Before-and-after page screenshots:
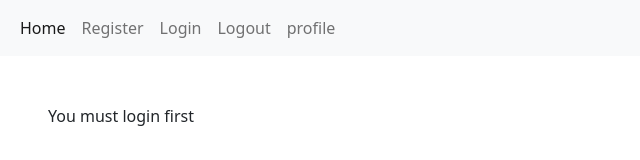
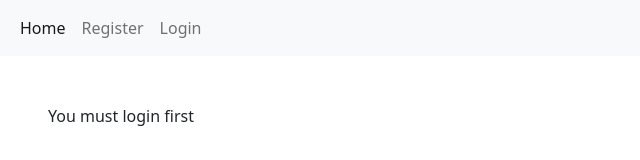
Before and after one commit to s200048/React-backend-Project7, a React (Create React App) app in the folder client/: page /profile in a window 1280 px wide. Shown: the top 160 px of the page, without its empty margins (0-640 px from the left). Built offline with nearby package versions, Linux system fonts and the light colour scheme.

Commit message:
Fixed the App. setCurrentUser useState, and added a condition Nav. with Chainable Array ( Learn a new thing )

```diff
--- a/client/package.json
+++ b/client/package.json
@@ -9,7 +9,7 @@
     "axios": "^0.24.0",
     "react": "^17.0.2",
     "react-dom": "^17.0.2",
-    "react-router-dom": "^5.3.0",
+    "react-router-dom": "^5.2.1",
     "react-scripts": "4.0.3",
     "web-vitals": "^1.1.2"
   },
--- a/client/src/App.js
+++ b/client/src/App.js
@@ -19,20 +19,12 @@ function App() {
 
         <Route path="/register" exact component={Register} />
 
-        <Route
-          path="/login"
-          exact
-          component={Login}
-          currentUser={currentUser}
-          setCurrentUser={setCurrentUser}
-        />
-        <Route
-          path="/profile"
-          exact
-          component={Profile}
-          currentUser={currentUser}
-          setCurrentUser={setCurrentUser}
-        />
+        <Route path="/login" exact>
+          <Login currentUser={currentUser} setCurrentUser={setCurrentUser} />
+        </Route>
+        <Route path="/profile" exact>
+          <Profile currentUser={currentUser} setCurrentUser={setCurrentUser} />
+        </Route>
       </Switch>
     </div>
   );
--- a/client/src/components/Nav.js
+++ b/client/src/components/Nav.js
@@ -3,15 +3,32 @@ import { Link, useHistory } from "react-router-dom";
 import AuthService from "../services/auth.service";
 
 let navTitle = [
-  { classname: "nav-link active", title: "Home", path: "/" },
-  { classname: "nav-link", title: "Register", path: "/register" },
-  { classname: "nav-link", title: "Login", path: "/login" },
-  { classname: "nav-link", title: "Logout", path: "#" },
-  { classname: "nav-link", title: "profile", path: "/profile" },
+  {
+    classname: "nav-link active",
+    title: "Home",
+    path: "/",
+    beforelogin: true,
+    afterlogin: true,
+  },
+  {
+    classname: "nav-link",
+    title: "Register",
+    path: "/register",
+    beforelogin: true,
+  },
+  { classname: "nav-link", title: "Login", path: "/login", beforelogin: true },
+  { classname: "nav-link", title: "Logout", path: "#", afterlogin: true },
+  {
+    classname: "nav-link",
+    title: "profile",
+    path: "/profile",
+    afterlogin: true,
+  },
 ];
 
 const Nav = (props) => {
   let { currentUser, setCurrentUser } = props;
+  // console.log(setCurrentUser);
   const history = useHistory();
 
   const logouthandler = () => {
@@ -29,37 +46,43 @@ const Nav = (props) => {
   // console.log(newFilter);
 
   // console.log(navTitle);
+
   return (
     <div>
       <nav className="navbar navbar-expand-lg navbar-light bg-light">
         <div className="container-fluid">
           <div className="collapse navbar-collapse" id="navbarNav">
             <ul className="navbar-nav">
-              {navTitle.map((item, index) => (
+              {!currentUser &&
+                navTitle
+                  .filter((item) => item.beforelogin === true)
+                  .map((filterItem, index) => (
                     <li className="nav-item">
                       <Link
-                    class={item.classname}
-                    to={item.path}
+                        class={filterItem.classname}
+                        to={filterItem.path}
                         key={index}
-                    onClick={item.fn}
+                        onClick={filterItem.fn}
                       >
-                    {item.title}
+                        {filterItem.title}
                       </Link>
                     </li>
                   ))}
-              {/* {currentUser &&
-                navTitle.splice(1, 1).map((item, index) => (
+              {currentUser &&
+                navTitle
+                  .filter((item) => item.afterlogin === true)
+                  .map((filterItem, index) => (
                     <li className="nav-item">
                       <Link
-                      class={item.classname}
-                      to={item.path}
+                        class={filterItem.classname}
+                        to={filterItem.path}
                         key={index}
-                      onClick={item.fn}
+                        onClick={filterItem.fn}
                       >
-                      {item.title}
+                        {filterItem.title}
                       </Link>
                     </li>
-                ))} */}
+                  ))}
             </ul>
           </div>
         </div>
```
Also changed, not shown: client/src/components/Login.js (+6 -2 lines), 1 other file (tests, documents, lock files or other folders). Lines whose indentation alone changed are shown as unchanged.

* * *

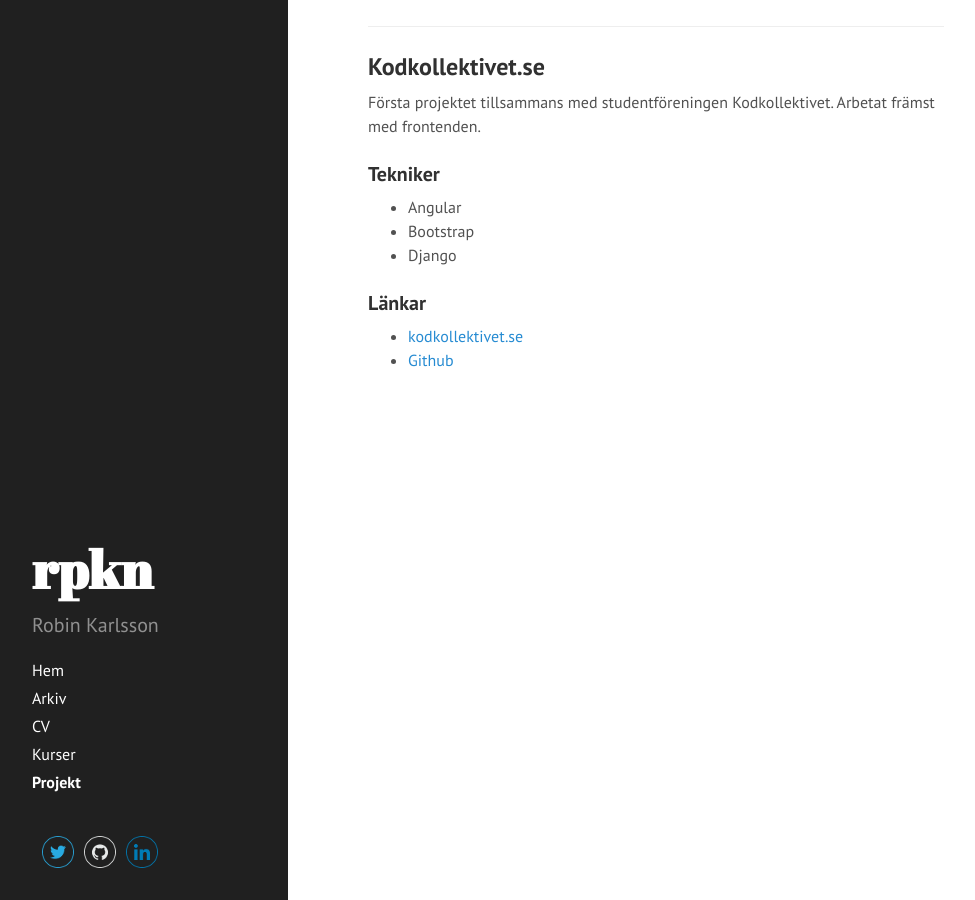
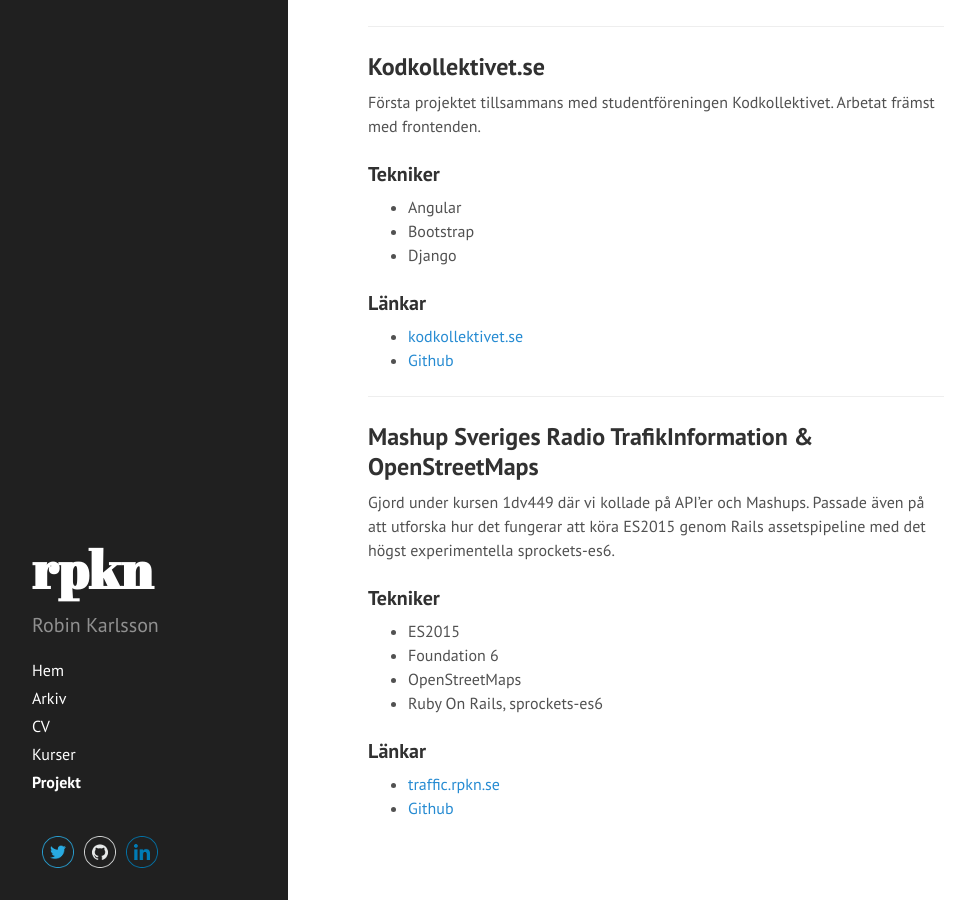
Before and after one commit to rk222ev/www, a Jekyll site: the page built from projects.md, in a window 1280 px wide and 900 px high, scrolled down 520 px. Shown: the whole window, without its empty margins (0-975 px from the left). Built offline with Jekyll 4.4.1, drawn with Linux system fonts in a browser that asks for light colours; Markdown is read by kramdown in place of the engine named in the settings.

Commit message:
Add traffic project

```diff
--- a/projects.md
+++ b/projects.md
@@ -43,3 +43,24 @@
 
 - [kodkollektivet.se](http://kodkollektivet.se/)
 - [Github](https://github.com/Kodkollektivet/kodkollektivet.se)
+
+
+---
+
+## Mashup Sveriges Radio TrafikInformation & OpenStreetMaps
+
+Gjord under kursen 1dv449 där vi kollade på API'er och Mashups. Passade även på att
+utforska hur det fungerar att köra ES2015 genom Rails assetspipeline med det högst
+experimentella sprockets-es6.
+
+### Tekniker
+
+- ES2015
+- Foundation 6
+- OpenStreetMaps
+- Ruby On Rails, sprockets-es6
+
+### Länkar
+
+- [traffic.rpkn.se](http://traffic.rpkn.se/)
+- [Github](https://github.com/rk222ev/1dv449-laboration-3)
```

What is needed: All lines in the records that contain "navTitle" are to be copied and returned.

Output of the exercise:
 let navTitle = [
   // console.log(navTitle);
-              {navTitle.map((item, index) => (
+                navTitle
-                navTitle.splice(1, 1).map((item, index) => (
+                navTitle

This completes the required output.